Input material
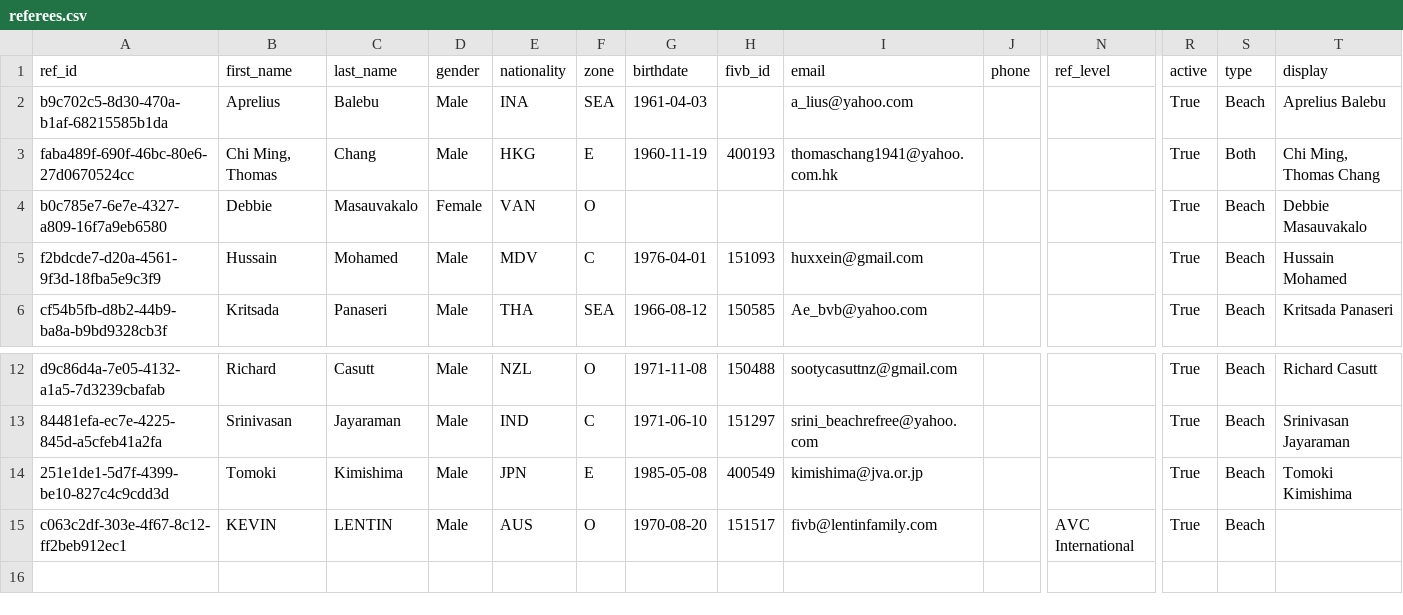
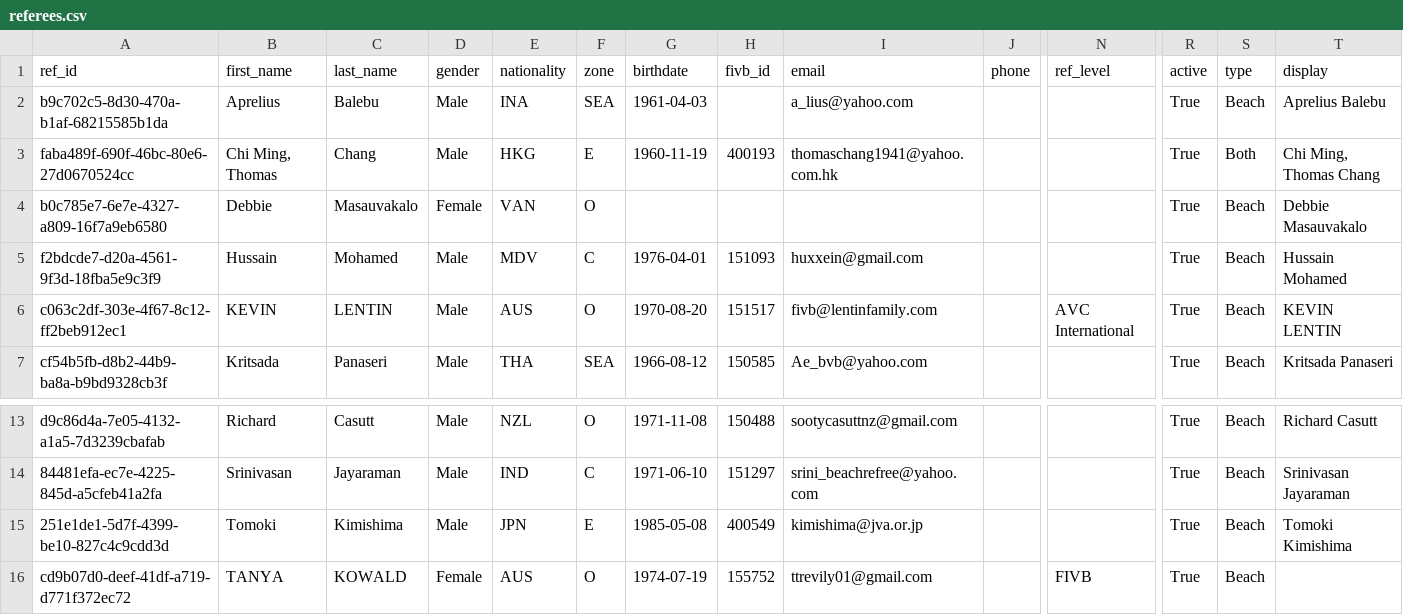
Before and after one commit to avcbeach/referee-database, a CSV file: data/referees.csv, drawn as a sheet; only a part is shown, gaps mark what is left out; removed rows and columns are numbered as before the commit, all else as after; rows hold the shown columns only; the diff names each change by its address in the sheet, - before the commit and + after, or states it on an @@ line.

Commit message:
Update referees.csv via referee app

```diff
--- a/data/referees.csv
+++ b/data/referees.csv
+row 6: c063c2df-303e-4f67-8c12-ff2beb912ec1 | KEVIN | LENTIN | Male | AUS | O | 1970-08-20 | 151517 | fivb@lentinfamily.com |  | AVC International | True | Beach | KEVIN LENTIN
-row 15: c063c2df-303e-4f67-8c12-ff2beb912ec1 | KEVIN | LENTIN | Male | AUS | O | 1970-08-20 | 151517 | fivb@lentinfamily.com |  | AVC International | True | Beach
+row 16: cd9b07d0-deef-41df-a719-d771f372ec72 | TANYA | KOWALD | Female | AUS | O | 1974-07-19 | 155752 | ttrevily01@gmail.com |  | FIVB | True | Beach
```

What needs to be done
Output consists of exactly the lines from the one containing "Update referees.csv via referee app" to the end of the records above, retyped without change and with nothing extra.

Written solution
Update referees.csv via referee app

```diff
--- a/data/referees.csv
+++ b/data/referees.csv
+row 6: c063c2df-303e-4f67-8c12-ff2beb912ec1 | KEVIN | LENTIN | Male | AUS | O | 1970-08-20 | 151517 | fivb@lentinfamily.com |  | AVC International | True | Beach | KEVIN LENTIN
-row 15: c063c2df-303e-4f67-8c12-ff2beb912ec1 | KEVIN | LENTIN | Male | AUS | O | 1970-08-20 | 151517 | fivb@lentinfamily.com |  | AVC International | True | Beach
+row 16: cd9b07d0-deef-41df-a719-d771f372ec72 | TANYA | KOWALD | Female | AUS | O | 1974-07-19 | 155752 | ttrevily01@gmail.com |  | FIVB | True | Beach
```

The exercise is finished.